India remains a close rival to China in terms of gold demand. In 2016, India accounted for 25.2% of global gold jewellery demand and 15.7% of global gold bullion investment demand. Combined, these two nations accounted for approximately half of the world’s gold bullion demand in 2016.


What would be the extent of Asia’s gold demand if we include key markets in Southeast Asia and the Middle East? They comprises of Vietnam, Thailand, Indonesia, the UAE and Saudi Arabia. In total, Asia commands approximately 60 - 70% of global gold demand presently.

Gold is flowing from the West to the East.

Here’s a simple question.

Which country is located between China and India?


Can you see how our country is strategically positioned to capture the heartbeat of today’s gold market in the world?

It is placed within a 7-hour flight radius to all of Asia’s major gold players. Towards the north, we have China. Towards the east, we have India and the Middle East. Towards the south, we have Indonesia and Australia. Both Indonesia and Australia are among top gold producing countries in the world.

But, are we capitalizing on our position? Absolutely NOT.

This is because we don’t have the foresight and aspirations to do so, unlike Singapore.

Singapore aims to rival London and Zurich as a global precious metals hub. It made sense as Singapore has established itself to be a wealth management hub as it is both politically and economically stable.

Singapore plans to expand its global gold trading market from 2% presently to at least 10 - 15% over the next 5 - 10 years. Singapore has already undertaken several key measures to direct the flow of gold into the country. To name a few, they include:

1. Since October 2012, investment precious metals (IPM) have been exempted from Goods & Services Tax (GST).

2. There are no licensing requirements for the import / export of metals to ensure free flow of such metals through Singapore with minimal hassle.

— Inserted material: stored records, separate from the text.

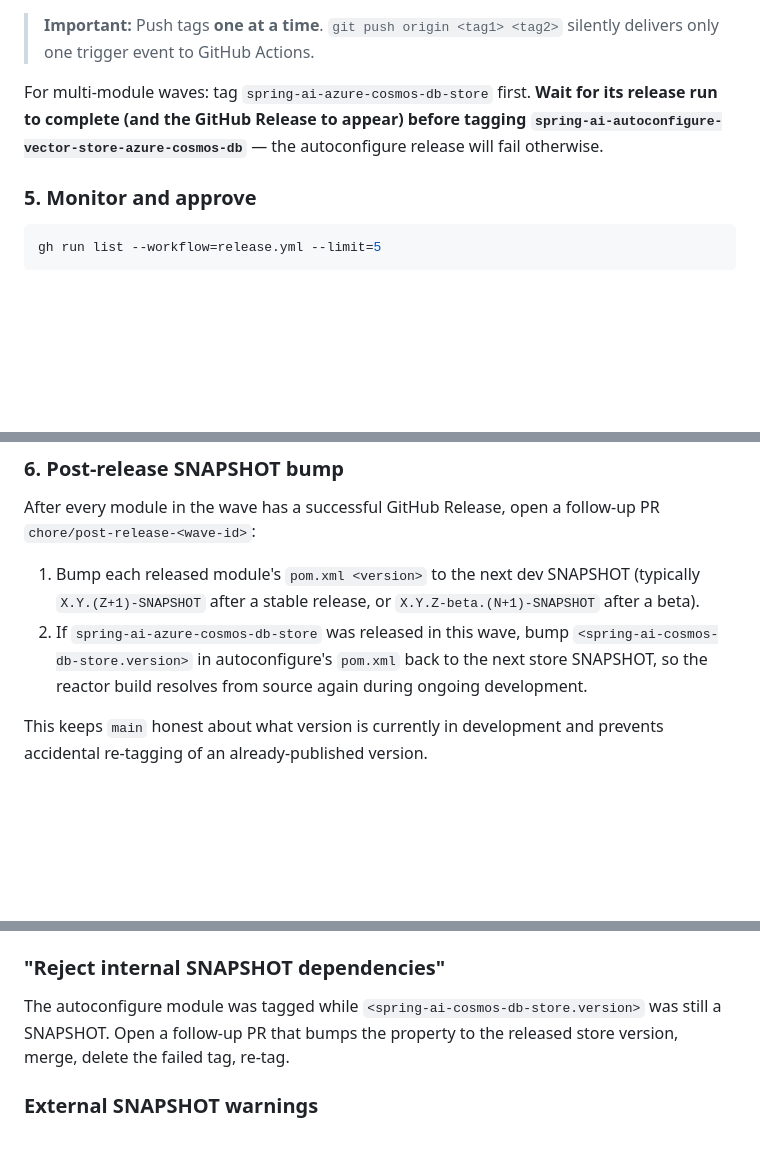
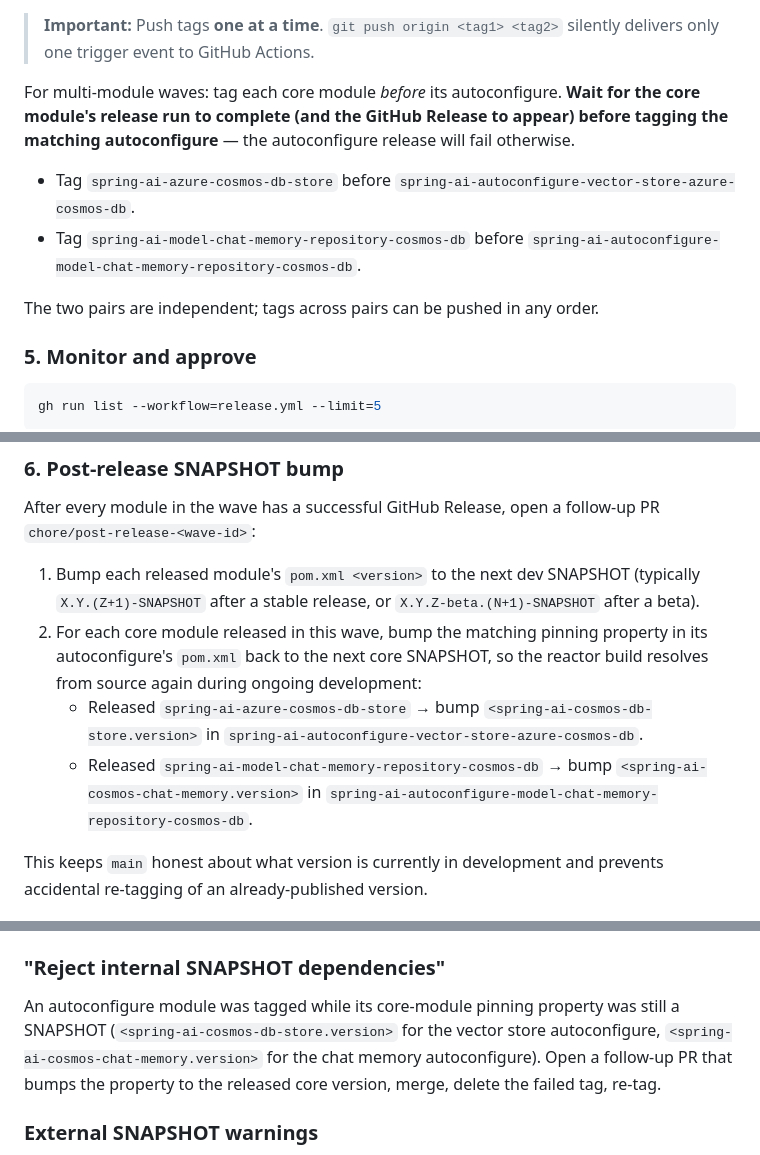
Before and after one commit to TheovanKraay/cosmos-spring-ai, a Markdown page: docs/release-instructions.md, 3 parts joined by grey strips. Rendered like a GitHub page; blank space fills up the shorter version.

```diff
--- a/docs/release-instructions.md
+++ b/docs/release-instructions.md
@@ -239,10 +259,18 @@ to `origin`.
 > **Important:** Push tags **one at a time**. `git push origin <tag1>
 > <tag2>` silently delivers only one trigger event to GitHub Actions.
 
-For multi-module waves: tag `spring-ai-azure-cosmos-db-store` first.
-**Wait for its release run to complete (and the GitHub Release to appear)
-before tagging `spring-ai-autoconfigure-vector-store-azure-cosmos-db`** —
-the autoconfigure release will fail otherwise.
+For multi-module waves: tag each core module *before* its autoconfigure.
+**Wait for the core module's release run to complete (and the GitHub
+Release to appear) before tagging the matching autoconfigure** — the
+autoconfigure release will fail otherwise.
+
+- Tag `spring-ai-azure-cosmos-db-store` before
+  `spring-ai-autoconfigure-vector-store-azure-cosmos-db`.
+- Tag `spring-ai-model-chat-memory-repository-cosmos-db` before
+  `spring-ai-autoconfigure-model-chat-memory-repository-cosmos-db`.
+
+The two pairs are independent; tags across pairs can be pushed in any
+order.
 
 ### 5. Monitor and approve
 
@@ -274,10 +302,16 @@ follow-up PR `chore/post-release-<wave-id>`:
 1. Bump each released module's `pom.xml <version>` to the next dev
    SNAPSHOT (typically `X.Y.(Z+1)-SNAPSHOT` after a stable release, or
    `X.Y.Z-beta.(N+1)-SNAPSHOT` after a beta).
-2. If `spring-ai-azure-cosmos-db-store` was released in this wave, bump
-   `<spring-ai-cosmos-db-store.version>` in autoconfigure's `pom.xml`
-   back to the next store SNAPSHOT, so the reactor build resolves from
-   source again during ongoing development.
+2. For each core module released in this wave, bump the matching
+   pinning property in its autoconfigure's `pom.xml` back to the next
+   core SNAPSHOT, so the reactor build resolves from source again during
+   ongoing development:
+   - Released `spring-ai-azure-cosmos-db-store` → bump
+     `<spring-ai-cosmos-db-store.version>` in
+     `spring-ai-autoconfigure-vector-store-azure-cosmos-db`.
+   - Released `spring-ai-model-chat-memory-repository-cosmos-db` → bump
+     `<spring-ai-cosmos-chat-memory.version>` in
+     `spring-ai-autoconfigure-model-chat-memory-repository-cosmos-db`.
 
 This keeps `main` honest about what version is currently in development
 and prevents accidental re-tagging of an already-published version.
@@ -348,10 +382,12 @@ tag, and re-tag.
 
 ### "Reject internal SNAPSHOT dependencies"
 
-The autoconfigure module was tagged while
-`<spring-ai-cosmos-db-store.version>` was still a SNAPSHOT. Open a
-follow-up PR that bumps the property to the released store version, merge,
-delete the failed tag, re-tag.
+An autoconfigure module was tagged while its core-module pinning property
+was still a SNAPSHOT (`<spring-ai-cosmos-db-store.version>` for the
+vector store autoconfigure, `<spring-ai-cosmos-chat-memory.version>` for
+the chat memory autoconfigure). Open a follow-up PR that bumps the
+property to the released core version, merge, delete the failed tag,
+re-tag.
 
 ### External SNAPSHOT warnings
 
```
Also changed, not shown: other parts of docs/release-instructions.md (+43 -23 lines).
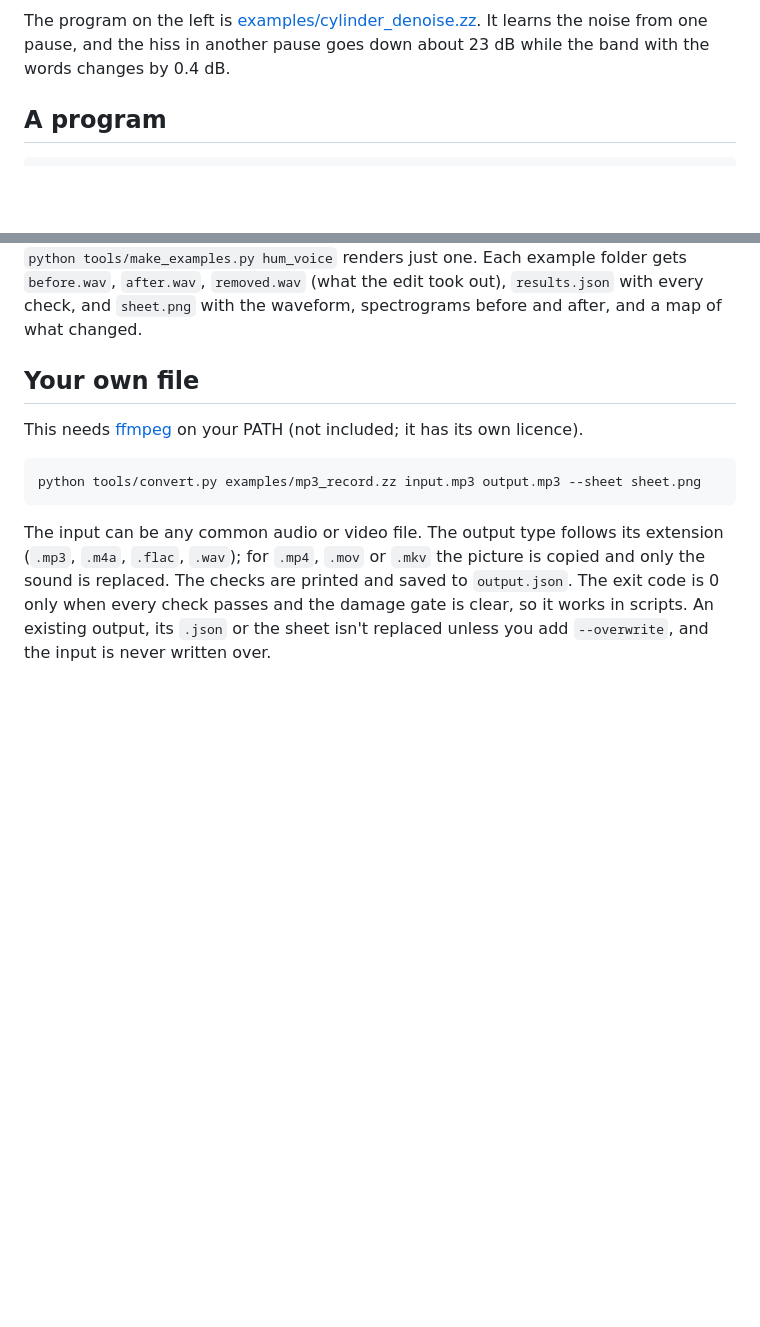
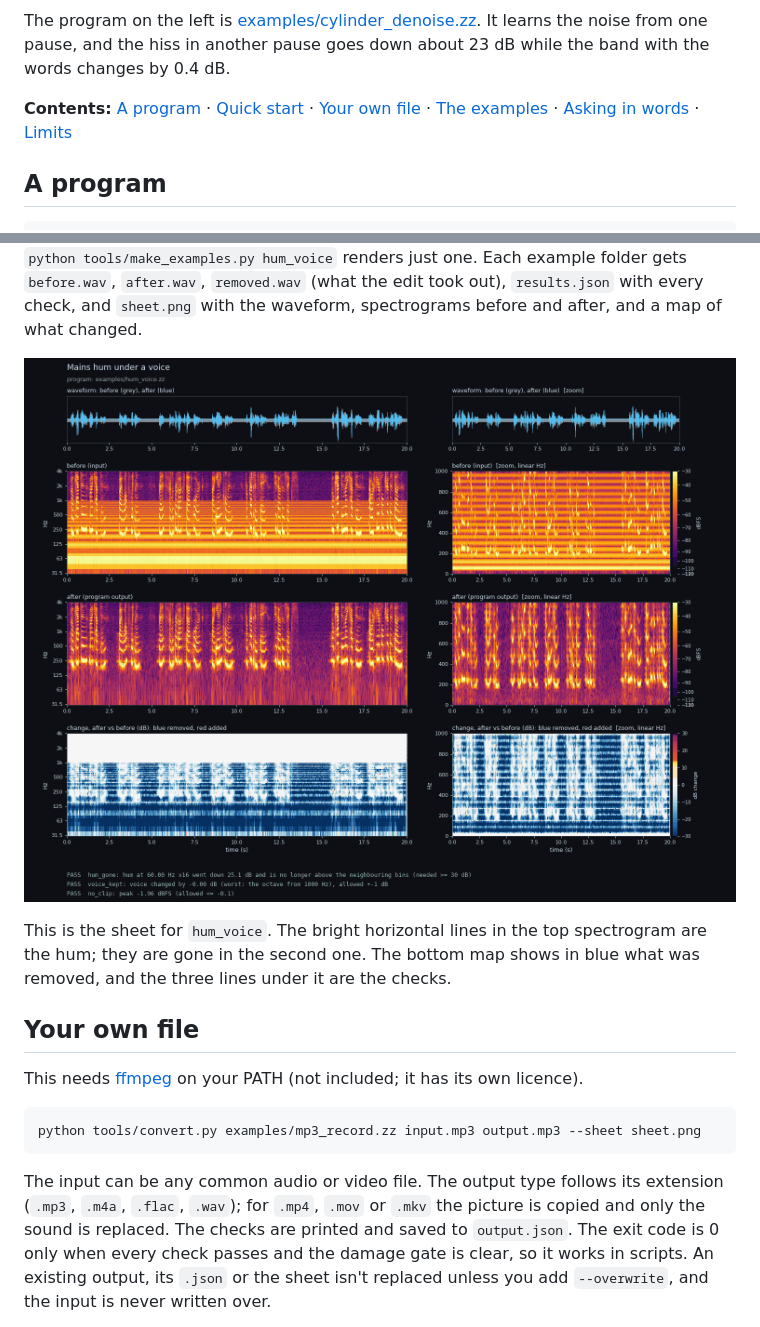
Before and after one commit to EzulFilm/zumzum, a Markdown page: README.md, 2 parts joined by grey strips. GitHub-like rendering; pictures changed too: docs/img/readme_sheet.png (added); blank space fills up the shorter version.

Commit message:
README: contents line and the sheet Zumzum writes for the hum example

```diff
--- a/README.md
+++ b/README.md
@@ -14,6 +14,9 @@ handles hum, hiss, clicks, short tones such as phone dialling, and turning drums
 
 The program on the left is [examples/cylinder_denoise.zz](examples/cylinder_denoise.zz). It learns the noise from
 one pause, and the hiss in another pause goes down about 23 dB while the band with the words changes by 0.4 dB.
+
+**Contents:** [A program](#a-program) · [Quick start](#quick-start) · [Your own file](#your-own-file) ·
+[The examples](#the-examples) · [Asking in words](#asking-in-words) · [Limits](#limits)
 
 ## A program
 
@@ -70,6 +73,11 @@ The tests should all pass in under a minute. `fetch_audio.py` needs a network co
 check passed and the damage gate is clear. `python tools/make_examples.py hum_voice` renders just one. Each example
 folder gets `before.wav`, `after.wav`, `removed.wav` (what the edit took out), `results.json` with every check, and
 `sheet.png` with the waveform, spectrograms before and after, and a map of what changed.
+
+![The sheet Zumzum writes for the hum example: waveform, spectrograms before and after, a map of what changed, and the three checks](docs/img/readme_sheet.png)
+
+This is the sheet for `hum_voice`. The bright horizontal lines in the top spectrogram are the hum; they are gone in
+the second one. The bottom map shows in blue what was removed, and the three lines under it are the checks.
 
 ## Your own file
 
```
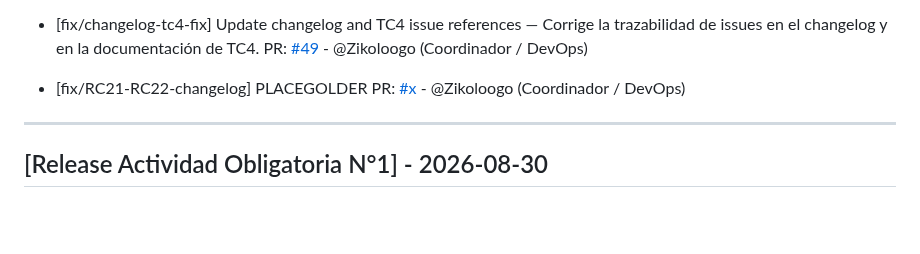
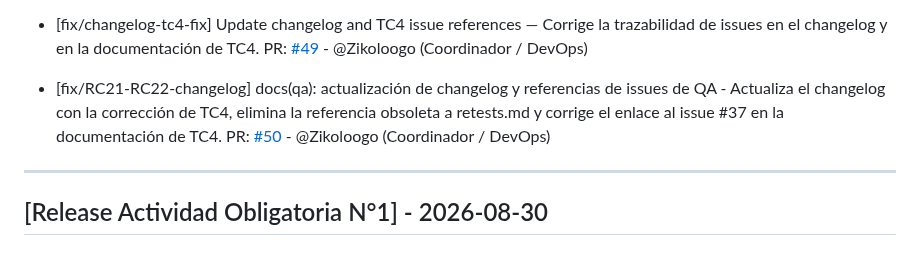
Before and after one commit to dantebiondi666-prog/tienda-online, a Markdown page: changelog.md, the part around the change. Rendered like a GitHub page; blank space fills up the shorter version.

Commit message:
PR 50 update

```diff
--- a/changelog.md
+++ b/changelog.md
@@ -74,8 +74,8 @@ PR: [#47](https://github.com/dantebiondi666-prog/tienda-online/pull/47) - @Zikol
 - [fix/changelog-tc4-fix] Update changelog and TC4 issue references — Corrige la trazabilidad de issues en el changelog y en la documentación de TC4.
 PR: [#49](https://github.com/dantebiondi666-prog/tienda-online/pull/49) - @Zikoloogo (Coordinador / DevOps)
 
-- [fix/RC21-RC22-changelog] PLACEGOLDER
-PR: [#x](https://github.com/dantebiondi666-prog/tienda-online/pull/x) - @Zikoloogo (Coordinador / DevOps)
+- [fix/RC21-RC22-changelog] docs(qa): actualización de changelog y referencias de issues de QA - Actualiza el changelog con la corrección de TC4, elimina la referencia obsoleta a retests.md y corrige el enlace al issue #37 en la documentación de TC4.
+PR: [#50](https://github.com/dantebiondi666-prog/tienda-online/pull/50) - @Zikoloogo (Coordinador / DevOps)
 
 ---
 
```
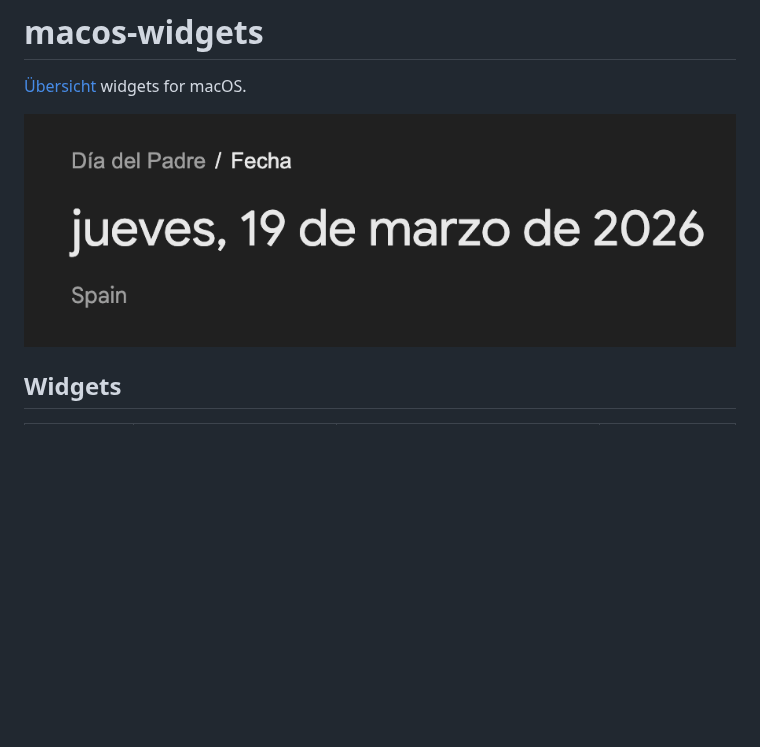
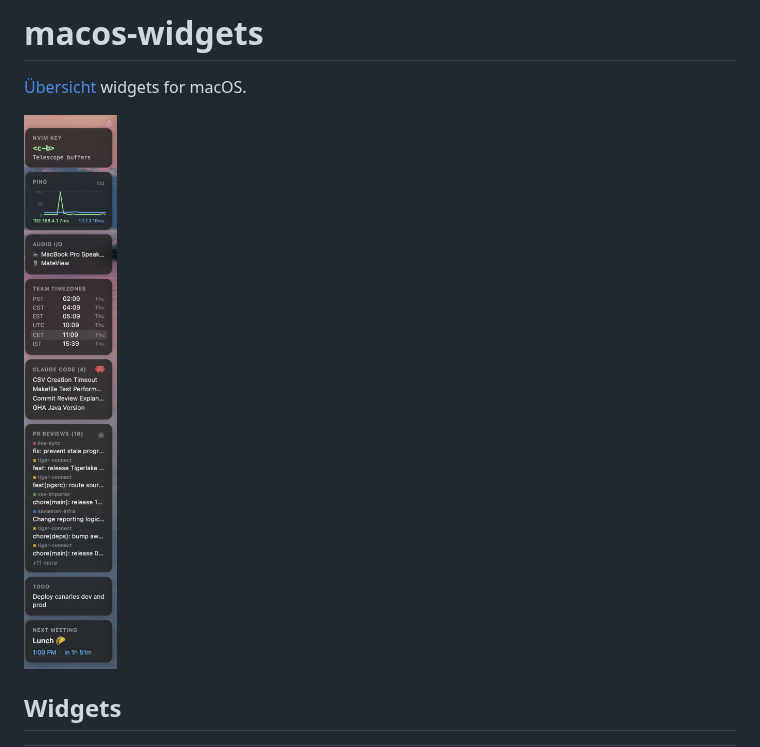
Before and after one commit to gonzaloserrano/macos-widgets, a Markdown page: README.md, the part around the change. GitHub-like rendering; pictures changed too: screenshot-06.png (deleted), screenshot-07.png (added); blank space fills up the shorter version.

Commit message:
Update screenshot

```diff
--- a/README.md
+++ b/README.md
@@ -2,7 +2,7 @@
 
 [Übersicht](https://tracesof.net/uebersicht/) widgets for macOS.
 
-<img src="screenshot-06.png">
+<img src="screenshot-07.png">
 
 ## Widgets
 
```
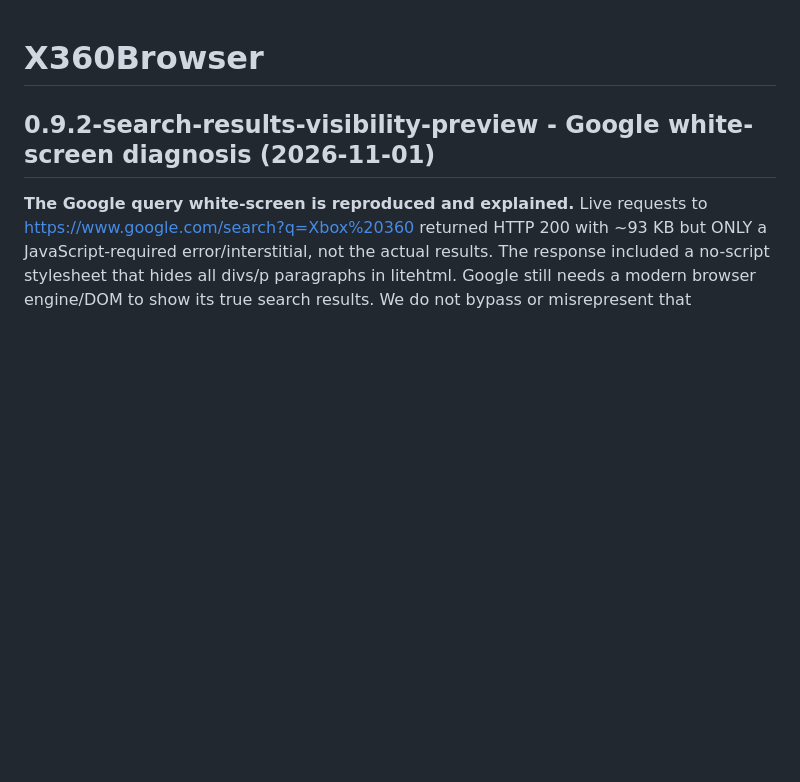
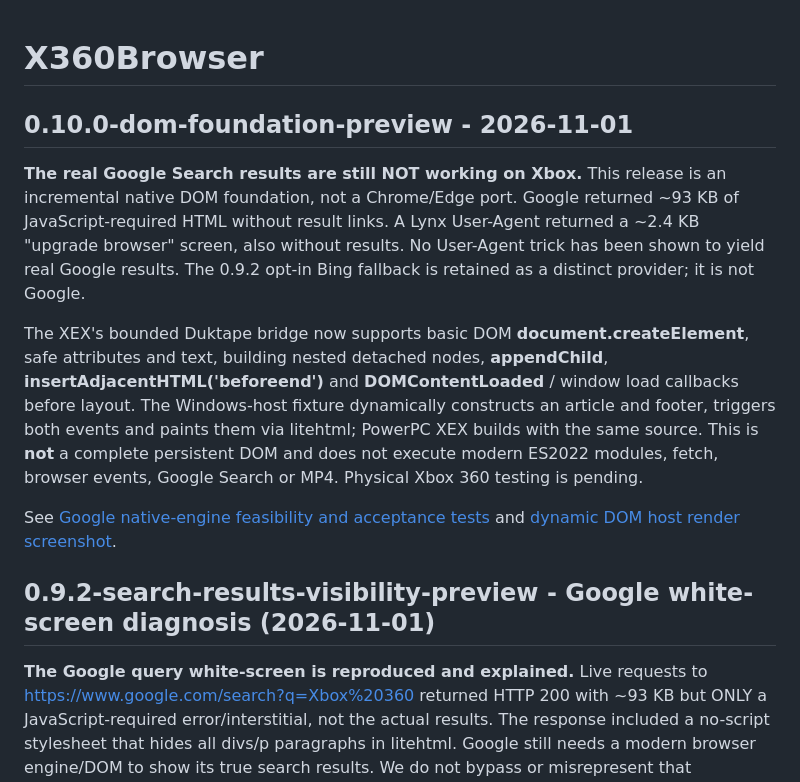
Before and after one commit to xbox360778899/Xbox-360-Internet-explorer-browser, a Markdown page: README.md, the part around the change. GitHub-like rendering; blank space fills up the shorter version.

Commit message:
Add bounded native DOM lifecycle foundation and document Google engine blockers

```diff
--- a/README.md
+++ b/README.md
@@ -1,4 +1,13 @@
 # X360Browser
+
+## 0.10.0-dom-foundation-preview - 2026-11-01
+
+**The real Google Search results are still NOT working on Xbox.** This release is an incremental native DOM foundation, not a Chrome/Edge port. Google returned ~93 KB of JavaScript-required HTML without result links. A Lynx User-Agent returned a ~2.4 KB "upgrade browser" screen, also without results. No User-Agent trick has been shown to yield real Google results. The 0.9.2 opt-in Bing fallback is retained as a distinct provider; it is not Google.
+
+The XEX's bounded Duktape bridge now supports basic DOM **document.createElement**, safe attributes and text, building nested detached nodes, **appendChild**, **insertAdjacentHTML('beforeend')** and **DOMContentLoaded** / window load callbacks before layout. The Windows-host fixture dynamically constructs an article and footer, triggers both events and paints them via litehtml; PowerPC XEX builds with the same source. This is **not** a complete persistent DOM and does not execute modern ES2022 modules, fetch, browser events, Google Search or MP4. Physical Xbox 360 testing is pending.
+
+See [Google native-engine feasibility and acceptance tests](docs/GOOGLE_NATIVE_ENGINE.md) and [dynamic DOM host render screenshot](docs/dom-ready-native-render-host.png).
+
 
 ## 0.9.2-search-results-visibility-preview - Google white-screen diagnosis (2026-11-01)
 
```
Also changed, not shown: CHANGELOG.md (+11 -0 lines), TESTING.md (+6 -0 lines), docs/GOOGLE_NATIVE_ENGINE.md (added, +31 -0 lines), docs/dom-ready-native-render-host.png (added), 6 other files.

3. It has built a precious metals trading ecosystem comprising of international banks, private banks, gold traders and wholesalers, logistics & security and refineries.

4. Singapore has established the Singapore Freeport in 2010. Modelled after the Swiss Freeport, it is located next to Changi International Airport and has cutting-edge security. It allows tailor-made logistical solutions for shipping and storage of precious metals in Singapore.

Sigh. Can you feel a little of my frustration?

While Singapore is advancing, Malaysia is still relatively clueless about this glorious opportunity presented to us. So, what can we do about it? On a personal basis,

1. Learn Financial History. Let us not just work from 9am to 5pm without knowing the origins and the true value of our Ringgit (which is constantly diminishing).

2. Have a Global Perspective. Let us not just focused on what’s happening locally. Take Singapore as an example. It is positioning itself to be a global precious metals hub as it always keeps global perspective in mind.

3. Get some gold. I’m referring specifically to physical bullion and not gold trading, gold passbooks, or gold schemes. It’s not meant as an investment but rather as a vehicle to preserve the purchasing power of a portion of your personal wealth.


Ian Tai

Co-Founder of